• According to published studies, the survival rate after 5 years is 95% for implants in the front of the lower jaw and about 85% for implants in the sides and rear of the upper jaw. Few, if any, implants fail completely.
How Much Do Dental Implants Cost?
• The cost of dental implants varies depending on the number of missing teeth, whether or not a bone graft is required, the number of implants that need to be placed, and the type of prosthetic device to be used in the final restoration.
Are Implants Covered By Insurance?
• FACT: Annual benefits from most dental insurance is capped at $1,500.
• FACT: In general, dental insurance plans do not cover implants. Dental and Medical insurance sometimes covers portions of the surgical procedure and restoration.
• FACT: Most insurance companies do not look out for the patients best interest, but rather look
to restore a patient’s health in an acceptable (but usually the least expensive) manner. Furthermore, most insurance companies do not equate acceptable with state-of-the-art.
303-595-4994 •
• At Barotz Dental, we feel that limiting the options available to you to restore your health (dental and otherwise) based on dental or medical insurance coverage is the wrong thing to do.

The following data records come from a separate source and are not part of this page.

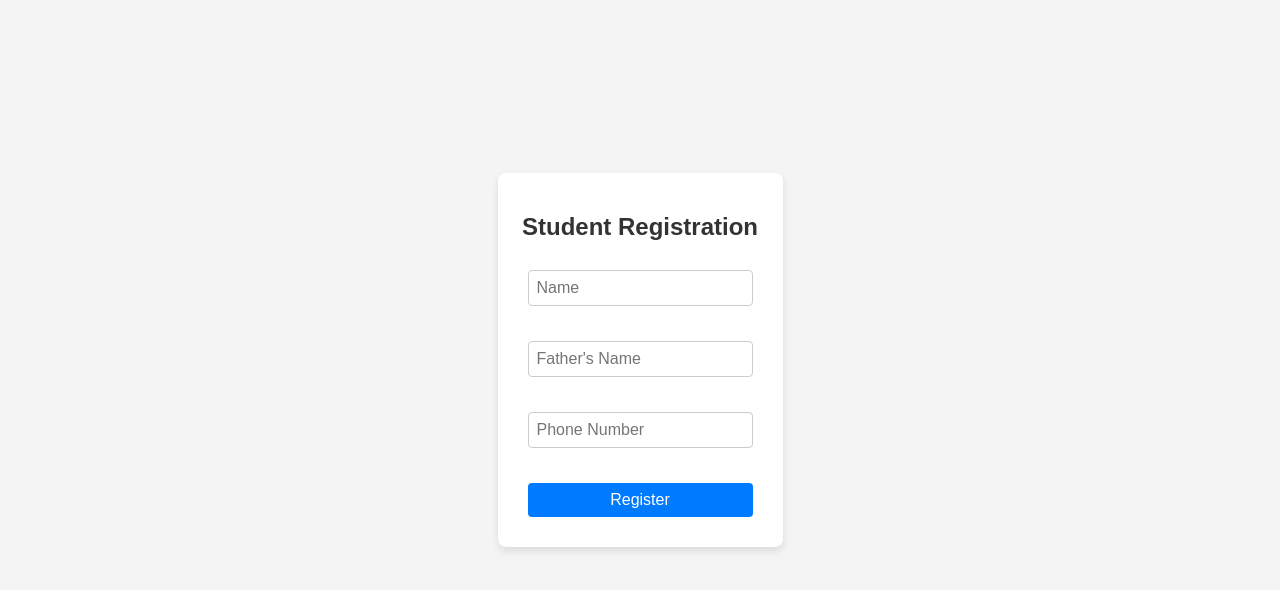
Repository: pripriya09/StudentID-Card-Download
Page: / (app in frontend/)
The author's editor kept a copy of each file at every save. The page is drawn from the files as they stood at one save, then again after the next save.
The browser window is 1280 px wide. The pictures show the whole page.
The project was rebuilt for these pictures with package versions that can differ from the ones it lists, and the page was loaded fresh each time. Also part of the build but not shown: frontend/vite.config.js, frontend/src/copy form/IDCardForm.jsx.

Above is the page before, as saved 2025-01-07 11:16:30.

After the next save:
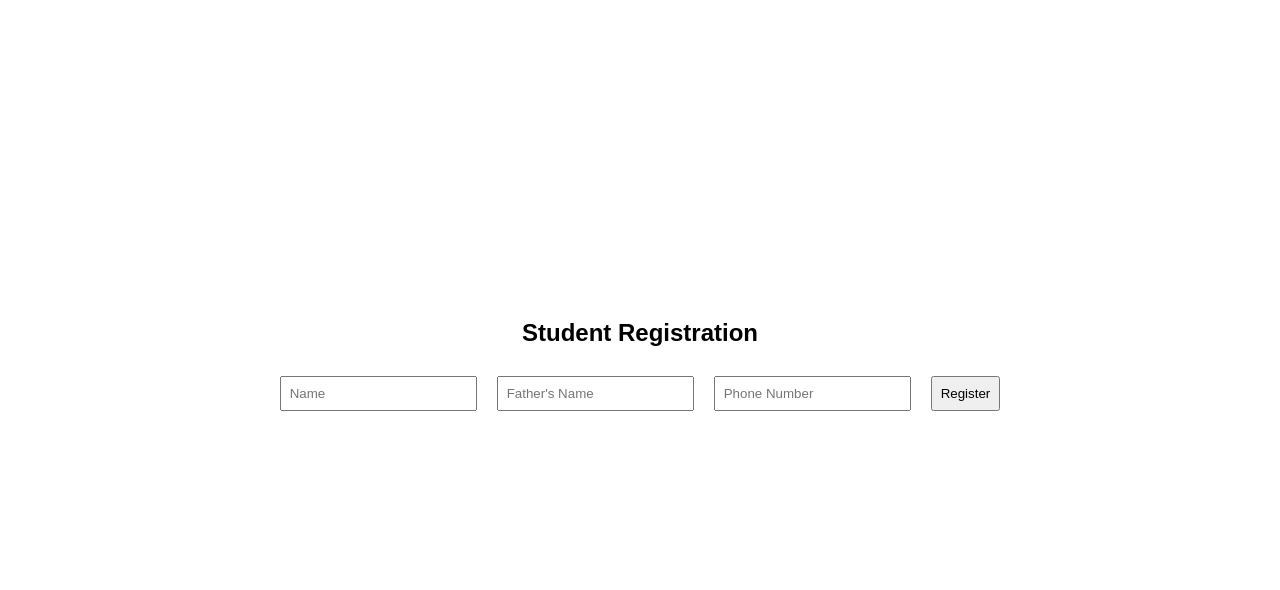
Saved 4 s later.
--- a/frontend/src/App.css
+++ b/frontend/src/App.css
@@ -1,99 +1,16 @@
-/* General styling */
-body {
+.App {
+  /* text-align: center; */
   font-family: Arial, sans-serif;
-  background-color: #f4f4f4;
-  margin: 0;
-  padding: 0;
 }
 
-.App {
-  max-width: 600px;
-  margin: 20px auto;
-  padding: 20px;
-  background-color: #fff;
-  border-radius: 8px;
-  box-shadow: 0 4px 8px rgba(0, 0, 0, 0.1);
-}
-
-h2 {
-  text-align: center;
-  color: #333;
-}
-
-form {
-  display: flex;
-  flex-direction: column;
-  gap: 15px;
-}
-
-input {
-  padding: 10px;
-  border: 1px solid #ccc;
-  border-radius: 4px;
-  font-size: 16px;
-}
-
-input[type="file"] {
-  border: none;
-  background-color: transparent;
-}
-
-button {
-  padding: 12px;
-  background-color: #4CAF50;
-  color: white;
-  border: none;
-  border-radius: 4px;
-  font-size: 16px;
-  cursor: pointer;
-}
-
-button:hover {
-  background-color: #45a049;
-}
-
-h3 {
-  text-align: center;
-  color: #333;
+form input, form button {
+  margin: 10px;
+  padding: 2px;
 }
 
 .id-card {
-  margin-top: 30px;
-  padding: 20px;
-  background-color: #fafafa;
-  border-radius: 8px;
-  border: 1px solid #ddd;
-  box-shadow: 0 2px 4px rgba(0, 0, 0, 0.1);
+  border: 1px solid #ccc;
+  padding: 15px;
+  width: 300px;
+  margin: 20px auto;
 }
-
-.id-card p {
-  font-size: 16px;
-  color: #333;
-}
-
-.profile-image {
-  text-align: center;
-  margin-bottom: 15px;
-}
-
-.profile-image img {
-  border-radius: 50%;
-  width: 150px;
-  height: 150px;
-  object-fit: cover;
-  margin-bottom: 20px;
-}
-
-button {
-  display: inline-block;
-  margin-top: 10px;
-  background-color: #007bff;
-}
-
-button:hover {
-  background-color: #0056b3;
-}
-
-button + button {
-  margin-left: 10px;
-}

• We are committed to providing you with all of the information, options, and guidance you need to make the best and most informed decision for you and your health.
• Barotz Dental can help you with payment arrangements, allowing you to pay off the cost of

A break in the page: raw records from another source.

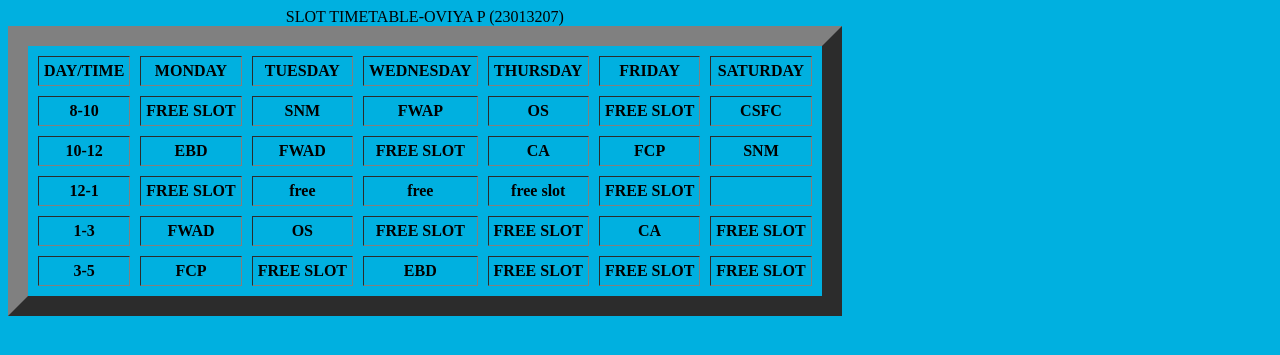
Repository: Oviya24032K6/slot
Page: oviya/static/time.html
An editor plug-in stored every save of this project. The page is shown before and after the next save, followed by the edit.
The browser window is 1280 px wide. The pictures show the whole page.

Above is the page before, as saved 2024-03-13 15:12:46.

After the next save:
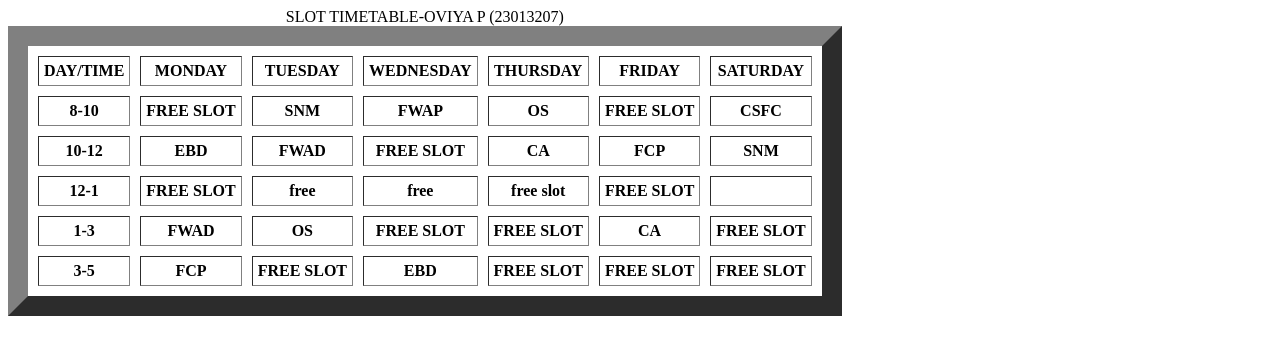
Saved 14 s later.
--- a/oviya/static/time.html
+++ b/oviya/static/time.html
@@ -2,7 +2,7 @@
     <head>
         <title>SLOT TIMETABLE-OVIYA P (23013207)</title>
     </head>
-    <body bgcolor="sky blue" align="center" >
+    <body bgcolor="white" align="center" >
     <table align="left" border="20" cellspacing="10" cellpadding="5">
     <caption>SLOT TIMETABLE-OVIYA P (23013207)</caption>
         <tr>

the procedure anywhere from 3 months to 5 years!!!
At Barotz Dental, our mission is to enhance the lives of the
people we touch by providing the most up-to-date, high
quality dental care in a comfortable, personalized manner.
A beautiful, healthy smile can make a difference in your
confidence and self esteem. We emphasize dentistry in
a personalized and comfortable adult setting. We have
been a pioneer in enhancing smiles with artistic cosmetic
dentistry. Our name has been synonymous with excellence
since 1980.
If you are looking for an office that knows and deals
with the special dental needs of an adult…why not call
or e-mail us ([email protected]). We offer
complimentary get-acquainted consultations where the
doctors can discuss your specific concerns. Barotz Dental is
conveniently located at 303 Sixteenth Street Mall at Court
Place. Free parking is available. Take that important first
step towards dental peace of mind or smile beautification.
Call us at 303-595-4994 to set up a no charge consultation
Get a Fabulous New Smile,
Not a Big Disappointment
Dr. Charles Barotz
303-595-4994 •